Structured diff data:
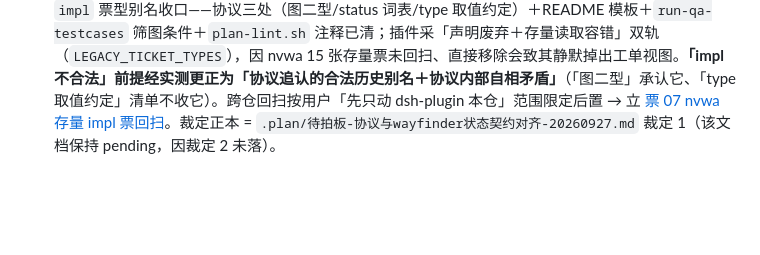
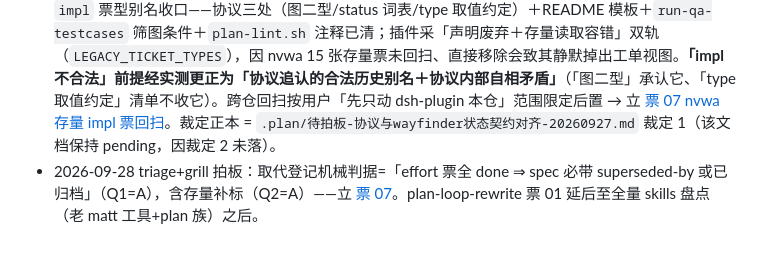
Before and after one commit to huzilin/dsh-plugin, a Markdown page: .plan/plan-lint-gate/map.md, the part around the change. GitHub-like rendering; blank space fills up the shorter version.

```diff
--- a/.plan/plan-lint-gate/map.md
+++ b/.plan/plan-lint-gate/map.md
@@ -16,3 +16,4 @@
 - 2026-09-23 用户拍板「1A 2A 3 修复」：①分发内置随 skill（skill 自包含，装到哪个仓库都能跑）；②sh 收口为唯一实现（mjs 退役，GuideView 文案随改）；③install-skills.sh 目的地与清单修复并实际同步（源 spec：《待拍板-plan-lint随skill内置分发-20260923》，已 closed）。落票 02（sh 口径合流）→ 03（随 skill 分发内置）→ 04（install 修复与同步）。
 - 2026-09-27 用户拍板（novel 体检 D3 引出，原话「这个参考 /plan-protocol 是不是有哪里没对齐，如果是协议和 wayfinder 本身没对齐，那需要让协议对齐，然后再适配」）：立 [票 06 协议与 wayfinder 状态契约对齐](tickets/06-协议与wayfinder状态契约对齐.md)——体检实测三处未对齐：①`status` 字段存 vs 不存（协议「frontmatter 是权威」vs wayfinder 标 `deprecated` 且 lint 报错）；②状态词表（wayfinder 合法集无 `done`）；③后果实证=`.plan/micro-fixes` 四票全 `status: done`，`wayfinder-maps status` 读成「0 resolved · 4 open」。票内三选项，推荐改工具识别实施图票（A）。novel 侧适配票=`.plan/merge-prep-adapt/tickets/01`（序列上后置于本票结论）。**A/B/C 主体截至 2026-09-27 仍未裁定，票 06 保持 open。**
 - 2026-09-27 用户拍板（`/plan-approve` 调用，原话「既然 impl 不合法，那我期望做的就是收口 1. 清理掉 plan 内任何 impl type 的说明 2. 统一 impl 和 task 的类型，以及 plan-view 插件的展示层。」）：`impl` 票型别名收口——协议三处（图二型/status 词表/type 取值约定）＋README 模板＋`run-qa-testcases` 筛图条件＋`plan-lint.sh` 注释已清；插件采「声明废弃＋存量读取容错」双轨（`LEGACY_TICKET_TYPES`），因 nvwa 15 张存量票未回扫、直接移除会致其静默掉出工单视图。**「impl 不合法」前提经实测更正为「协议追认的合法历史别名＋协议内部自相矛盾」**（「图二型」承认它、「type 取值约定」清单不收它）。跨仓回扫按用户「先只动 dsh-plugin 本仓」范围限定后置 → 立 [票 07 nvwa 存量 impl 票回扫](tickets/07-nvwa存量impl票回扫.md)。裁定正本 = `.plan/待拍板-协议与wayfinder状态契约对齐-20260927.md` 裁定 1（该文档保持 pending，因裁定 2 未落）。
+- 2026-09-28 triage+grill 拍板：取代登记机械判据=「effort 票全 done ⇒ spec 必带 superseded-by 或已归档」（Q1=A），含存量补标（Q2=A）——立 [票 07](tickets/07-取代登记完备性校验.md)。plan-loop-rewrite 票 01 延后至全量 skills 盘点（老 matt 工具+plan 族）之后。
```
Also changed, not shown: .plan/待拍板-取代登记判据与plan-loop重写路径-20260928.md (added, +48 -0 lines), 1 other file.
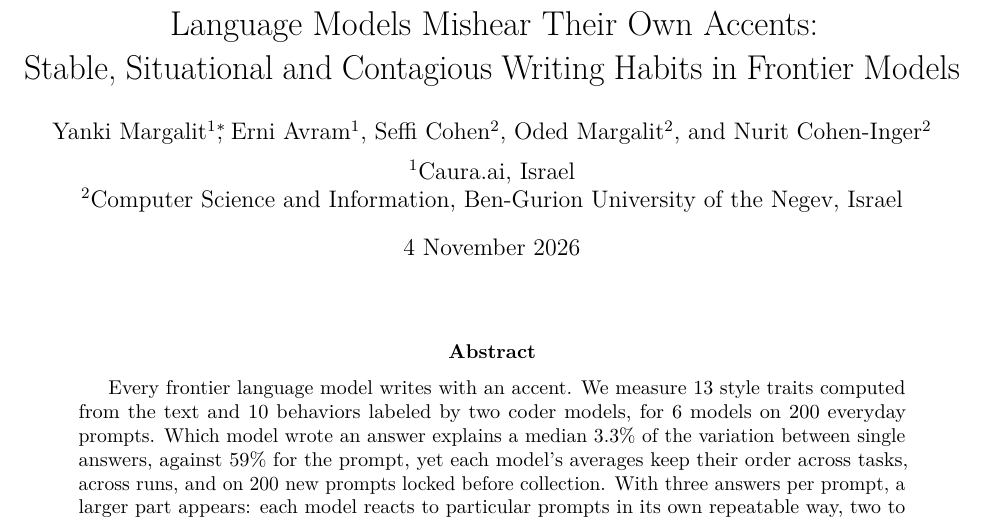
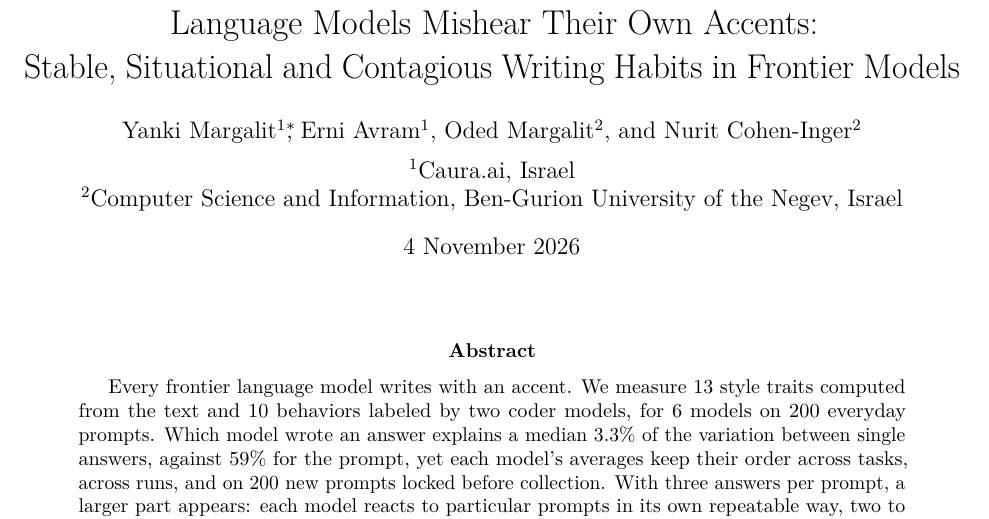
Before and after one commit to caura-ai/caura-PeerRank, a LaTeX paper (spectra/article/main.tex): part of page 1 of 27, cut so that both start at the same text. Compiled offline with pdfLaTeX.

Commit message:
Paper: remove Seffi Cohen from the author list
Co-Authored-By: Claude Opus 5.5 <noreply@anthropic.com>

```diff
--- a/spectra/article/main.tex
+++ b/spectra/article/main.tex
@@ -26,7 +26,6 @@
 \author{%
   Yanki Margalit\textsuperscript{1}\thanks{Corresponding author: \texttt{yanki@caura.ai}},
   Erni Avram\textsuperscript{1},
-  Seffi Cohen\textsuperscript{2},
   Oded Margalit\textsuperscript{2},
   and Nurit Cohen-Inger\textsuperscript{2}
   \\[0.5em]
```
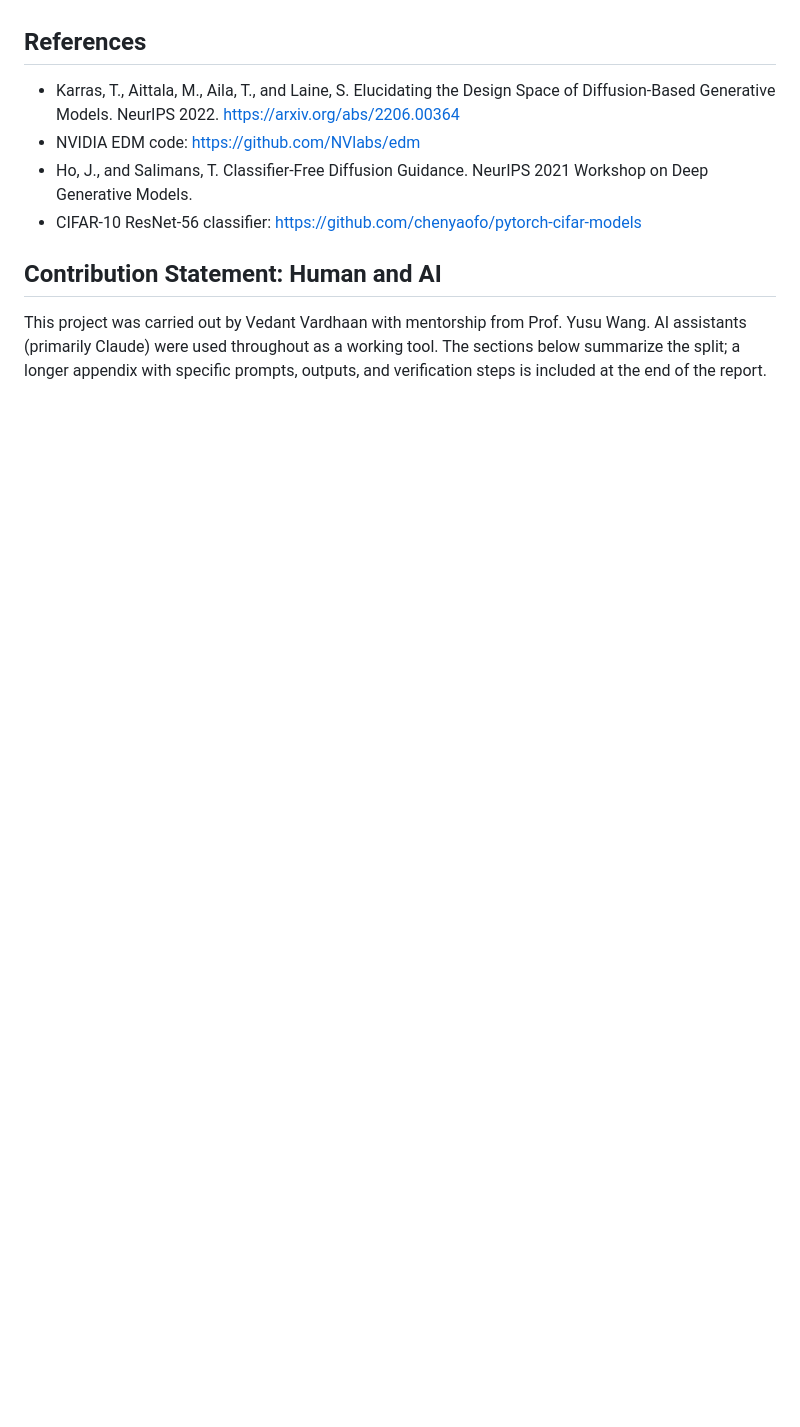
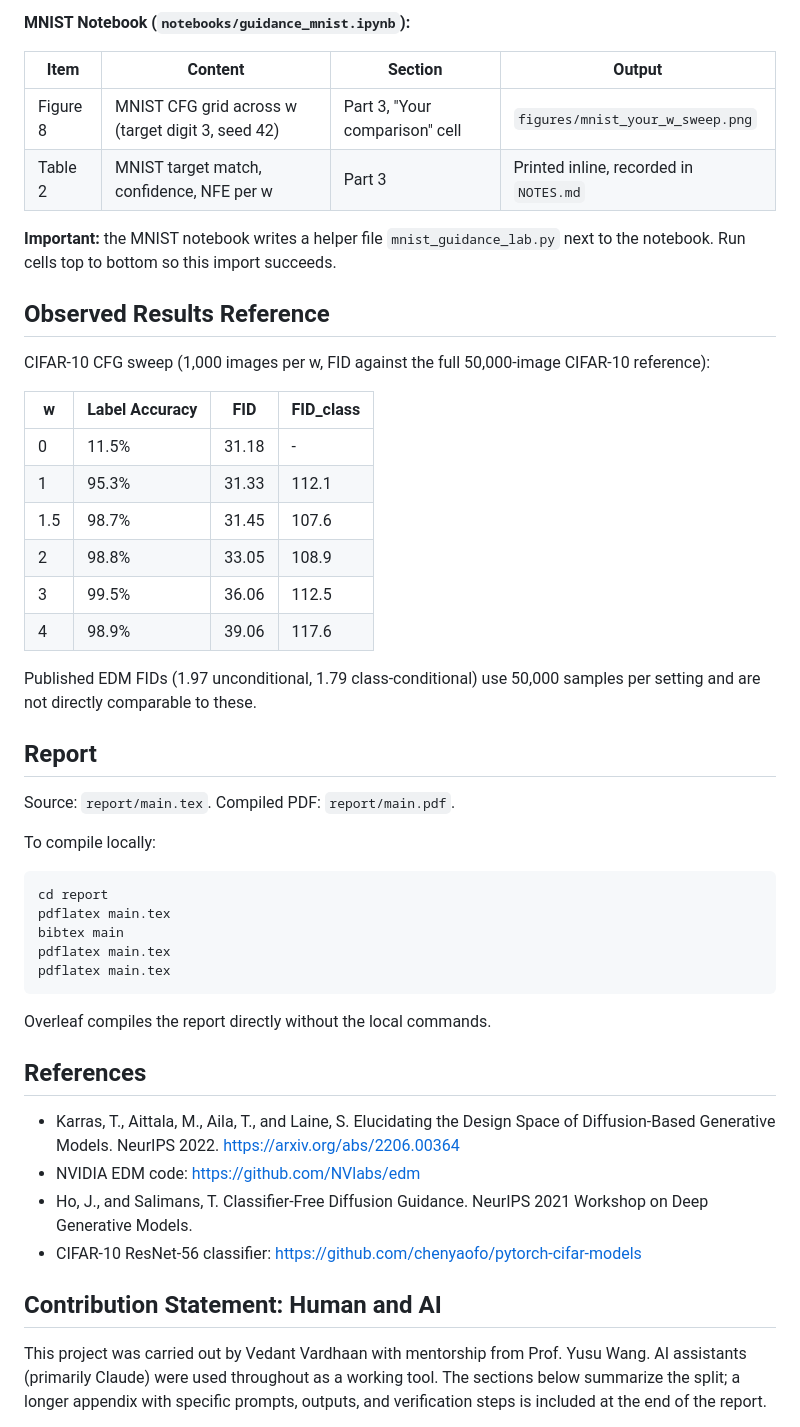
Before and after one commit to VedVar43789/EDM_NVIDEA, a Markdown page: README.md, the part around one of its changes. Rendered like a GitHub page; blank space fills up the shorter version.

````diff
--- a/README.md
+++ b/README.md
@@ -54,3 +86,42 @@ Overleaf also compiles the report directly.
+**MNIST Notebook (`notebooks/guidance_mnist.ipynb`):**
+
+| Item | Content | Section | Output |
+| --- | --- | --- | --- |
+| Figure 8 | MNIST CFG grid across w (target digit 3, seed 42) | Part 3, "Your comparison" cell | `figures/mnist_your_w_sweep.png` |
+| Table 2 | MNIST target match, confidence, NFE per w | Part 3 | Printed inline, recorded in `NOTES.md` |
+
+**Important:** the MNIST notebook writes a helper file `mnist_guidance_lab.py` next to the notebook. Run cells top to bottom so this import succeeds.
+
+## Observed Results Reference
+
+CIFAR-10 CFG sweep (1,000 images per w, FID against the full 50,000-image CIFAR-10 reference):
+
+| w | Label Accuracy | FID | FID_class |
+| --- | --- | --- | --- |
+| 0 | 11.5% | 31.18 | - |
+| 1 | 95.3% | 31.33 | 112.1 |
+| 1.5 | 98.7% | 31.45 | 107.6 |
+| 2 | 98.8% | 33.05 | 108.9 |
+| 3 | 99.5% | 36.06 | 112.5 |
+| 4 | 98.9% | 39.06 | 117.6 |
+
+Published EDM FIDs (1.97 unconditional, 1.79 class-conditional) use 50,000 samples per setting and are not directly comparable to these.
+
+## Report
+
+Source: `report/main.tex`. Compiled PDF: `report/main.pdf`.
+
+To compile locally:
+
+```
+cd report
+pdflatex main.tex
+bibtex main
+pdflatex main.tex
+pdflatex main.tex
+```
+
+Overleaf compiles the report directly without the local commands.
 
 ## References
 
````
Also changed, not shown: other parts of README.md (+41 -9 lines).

• **Task objective**
How many lines in the entries include "main"? Only the number is wanted.

• **Answer to this problem**
8